In 2011, the Dutch Medical Association (KNMG) stated that euthanasia for loneliness, depression, disability and dementia were possible.

A few years ago the Netherlands euthanasia clinic was reprimanded for lethally injecting a woman because she didn’t want to live in a nursing home.

This sad story brings up two key points.

1. It was normal for Paumen to feel lonely and a loss of purpose. Even if you support euthanasia, loneliness should not be a reason for death by lethal injection.

2. The attitude towards euthanasia of people with disabilities is paternalistic. The article refers to his death as “redeeming” and his mother is quoted as saying that she is “relieved” for her son. I am not suggesting that his mother didn’t love him, but Paumen needed support not pity.

Paumen’s death is tragic, but once killing becomes an acceptable solution to human difficulties then the clear line has been crossed.

Paumen needed human friendship and support not death, but death is what he received.
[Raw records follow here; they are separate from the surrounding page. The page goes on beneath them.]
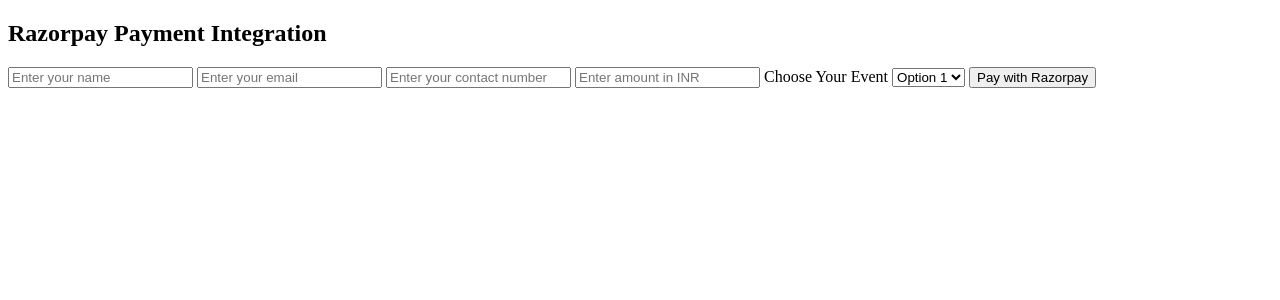
Repository: SharonSebastian32/razorpaypaymentgateway_implementation
Page: checkout.html
These files come from the project's save history. The page is drawn as it stood at one moment and after a run of saves; the edit follows.
The browser window is 1280 px wide. The pictures show the whole page.

Above is the page before, as saved 2024-08-08 18:56:18.

After the next 5 saves:
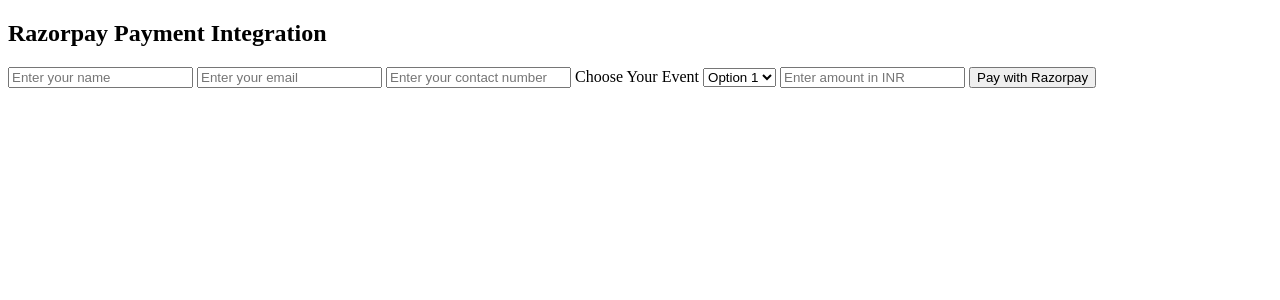
The 5 saves are shown as one change because they came seconds apart.
The last was saved 17 s later.
--- a/checkout.html
+++ b/checkout.html
@@ -16,6 +16,14 @@
         placeholder="Enter your contact number"
         required
       />
+
+      <label for="choices">Choose Your Event</label>
+      <select id="choices" name="choices">
+        <option value="option1">Option 1</option>
+        <option value="option2">Option 2</option>
+        <option value="option3">Option 3</option>
+      </select>
+
       <input
         type="number"
         id="amount"
@@ -23,14 +31,7 @@
         required
       />
 
-      <label for="choices">Choose Your Event</label>
-<select id="choices" name="choices">
-  <option value="option1">Option 1</option>
-  <option value="option2">Option 2</option>
-  <option value="option3">Option 3</option>
-</select>
-
-       <button id="rzp-button1" type="submit">Pay with Razorpay</button>
+      <button id="rzp-button1" type="submit">Pay with Razorpay</button>
     </form>
     <script src="./paymentGateway.js"></script>
     <!-- Razorpay Script -->
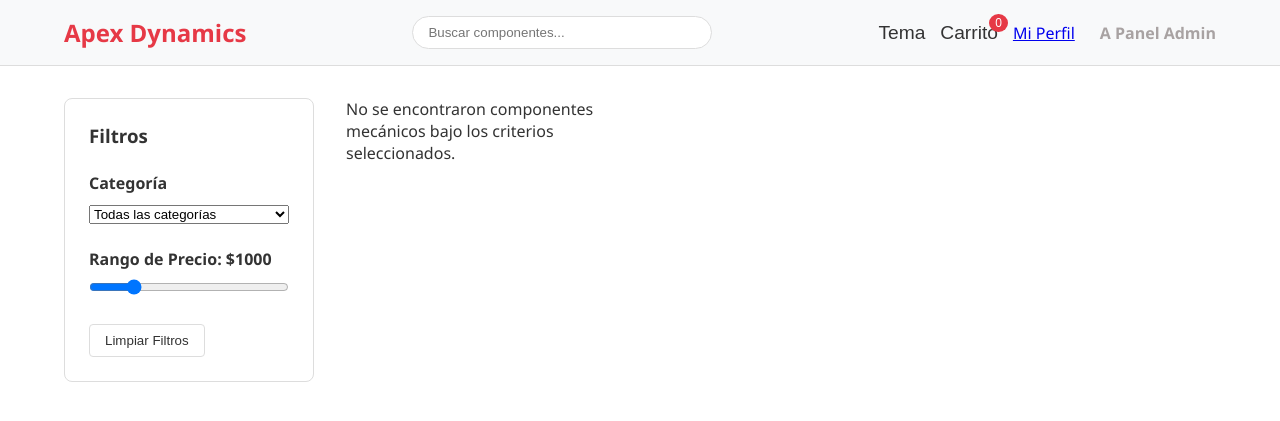
Repository: Niwrad774/Apex-Dynamics-Ecomerce
Page: html/cliente.html
An editor plug-in stored every save of this project. The page is shown before and after a run of saves, followed by the edit.
The browser window is 1280 px wide. The pictures show the whole page.
The page's requests for data from a server got no answer.

Above is the page before, as saved 2026-06-11 10:17:53.

After the next 2 saves:
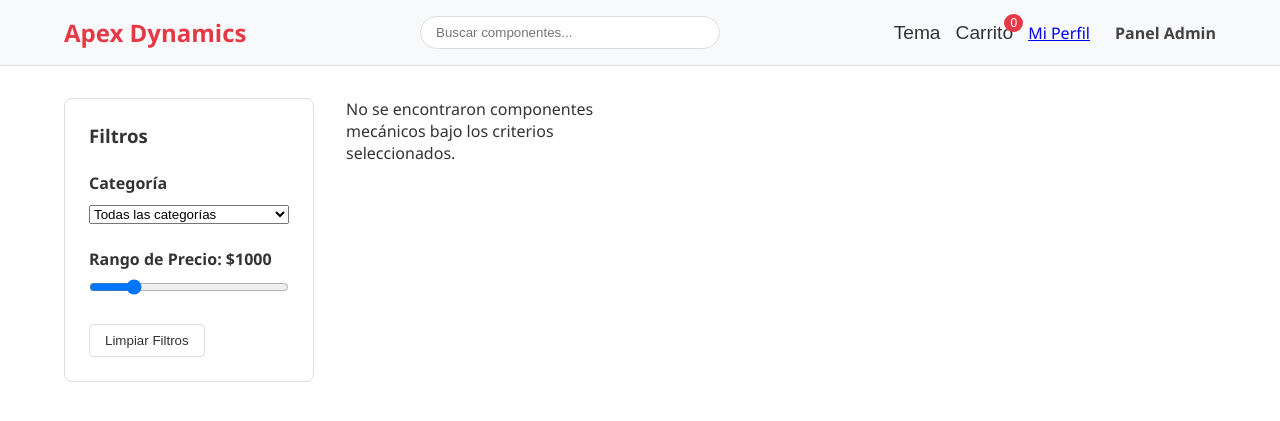
The 2 saves are shown as one change because they came seconds apart.
The last was saved 15 s later.
--- a/html/cliente.html
+++ b/html/cliente.html
@@ -16,7 +16,7 @@
             <button id="theme-toggle" class="btn-icon">Tema</button>
             <button id="cart-toggle" class="btn-icon"><span id="cart-count">0</span>Carrito</button>
             <a href="#perfil" class="profile-link">Mi Perfil</a>
-            <a href="admin.html" class="admin-link" style="margin-left: 10px; color: #a8a2a2; font-weight: bold; text-decoration: none;">A Panel Admin</a>
+            <a href="admin.html" class="admin-link" style="margin-left: 10px; color: #444141; font-weight: bold; text-decoration: none;">Panel Admin</a>
         </nav>
     </header>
LifeNews.com Note: Alex Schadenberg is the executive director of the Euthanasia Prevention Coalition and you can read his blog here.